**EXERCISE BRIEF**
Your reply should hold only the lines from the records below where "black" occurs.

**EXTRACTED ENTRIES**
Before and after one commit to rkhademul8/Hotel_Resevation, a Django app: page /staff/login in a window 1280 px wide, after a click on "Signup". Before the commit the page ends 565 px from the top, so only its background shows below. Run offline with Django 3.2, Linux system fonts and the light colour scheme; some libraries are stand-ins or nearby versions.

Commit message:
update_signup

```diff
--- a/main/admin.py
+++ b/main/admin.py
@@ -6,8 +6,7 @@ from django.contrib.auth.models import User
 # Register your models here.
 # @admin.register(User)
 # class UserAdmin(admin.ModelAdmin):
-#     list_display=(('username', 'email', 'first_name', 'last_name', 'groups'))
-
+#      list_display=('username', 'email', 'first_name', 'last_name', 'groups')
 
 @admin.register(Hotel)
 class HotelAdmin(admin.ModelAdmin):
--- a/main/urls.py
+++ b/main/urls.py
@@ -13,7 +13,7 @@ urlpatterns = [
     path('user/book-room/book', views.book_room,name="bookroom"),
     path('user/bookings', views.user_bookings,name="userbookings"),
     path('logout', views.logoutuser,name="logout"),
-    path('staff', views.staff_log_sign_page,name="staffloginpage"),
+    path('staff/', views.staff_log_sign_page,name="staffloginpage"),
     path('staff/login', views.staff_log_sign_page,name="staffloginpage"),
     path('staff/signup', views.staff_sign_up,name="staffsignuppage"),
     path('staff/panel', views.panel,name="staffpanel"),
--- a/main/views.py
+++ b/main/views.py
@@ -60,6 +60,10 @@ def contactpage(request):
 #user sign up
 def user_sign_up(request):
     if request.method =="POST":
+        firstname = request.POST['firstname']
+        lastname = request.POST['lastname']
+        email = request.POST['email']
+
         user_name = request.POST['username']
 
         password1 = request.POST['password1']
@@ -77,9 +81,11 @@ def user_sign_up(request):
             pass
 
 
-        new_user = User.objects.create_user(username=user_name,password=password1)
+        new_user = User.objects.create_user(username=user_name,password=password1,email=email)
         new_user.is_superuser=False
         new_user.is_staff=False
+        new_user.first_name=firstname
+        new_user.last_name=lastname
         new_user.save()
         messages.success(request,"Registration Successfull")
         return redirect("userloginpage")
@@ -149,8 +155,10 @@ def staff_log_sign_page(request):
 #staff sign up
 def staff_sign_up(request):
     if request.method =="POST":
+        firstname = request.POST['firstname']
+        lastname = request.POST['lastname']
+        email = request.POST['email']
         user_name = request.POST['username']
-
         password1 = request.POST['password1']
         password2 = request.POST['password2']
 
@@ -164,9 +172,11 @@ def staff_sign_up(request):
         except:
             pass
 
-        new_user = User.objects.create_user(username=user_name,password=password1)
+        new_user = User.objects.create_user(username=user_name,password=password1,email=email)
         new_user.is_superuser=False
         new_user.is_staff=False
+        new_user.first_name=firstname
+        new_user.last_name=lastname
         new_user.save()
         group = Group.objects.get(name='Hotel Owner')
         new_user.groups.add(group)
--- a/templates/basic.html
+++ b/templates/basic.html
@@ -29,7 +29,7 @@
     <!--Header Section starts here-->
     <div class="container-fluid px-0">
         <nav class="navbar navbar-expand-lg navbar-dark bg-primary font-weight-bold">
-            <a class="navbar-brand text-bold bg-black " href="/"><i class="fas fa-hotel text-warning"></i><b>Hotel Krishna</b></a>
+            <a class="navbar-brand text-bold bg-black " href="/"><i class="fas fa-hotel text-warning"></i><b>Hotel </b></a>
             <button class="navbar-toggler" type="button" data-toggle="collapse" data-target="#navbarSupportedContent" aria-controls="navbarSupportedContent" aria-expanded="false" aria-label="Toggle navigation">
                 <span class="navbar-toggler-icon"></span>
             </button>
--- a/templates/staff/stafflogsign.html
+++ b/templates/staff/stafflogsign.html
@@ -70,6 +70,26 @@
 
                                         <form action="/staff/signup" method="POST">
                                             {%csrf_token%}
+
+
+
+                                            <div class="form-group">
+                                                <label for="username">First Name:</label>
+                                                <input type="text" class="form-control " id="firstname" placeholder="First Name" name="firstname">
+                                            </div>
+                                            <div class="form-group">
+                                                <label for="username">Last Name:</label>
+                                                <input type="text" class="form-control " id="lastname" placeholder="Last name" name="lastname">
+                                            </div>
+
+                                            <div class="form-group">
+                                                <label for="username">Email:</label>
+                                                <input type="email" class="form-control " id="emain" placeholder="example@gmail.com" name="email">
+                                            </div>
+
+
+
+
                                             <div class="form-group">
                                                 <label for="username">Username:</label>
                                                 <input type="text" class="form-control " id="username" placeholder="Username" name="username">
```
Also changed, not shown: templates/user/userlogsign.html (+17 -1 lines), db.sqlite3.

**EXERCISE SOLUTION**
-            <a class="navbar-brand text-bold bg-black " href="/"><i class="fas fa-hotel text-warning"></i><b>Hotel Krishna</b></a>
+            <a class="navbar-brand text-bold bg-black " href="/"><i class="fas fa-hotel text-warning"></i><b>Hotel </b></a>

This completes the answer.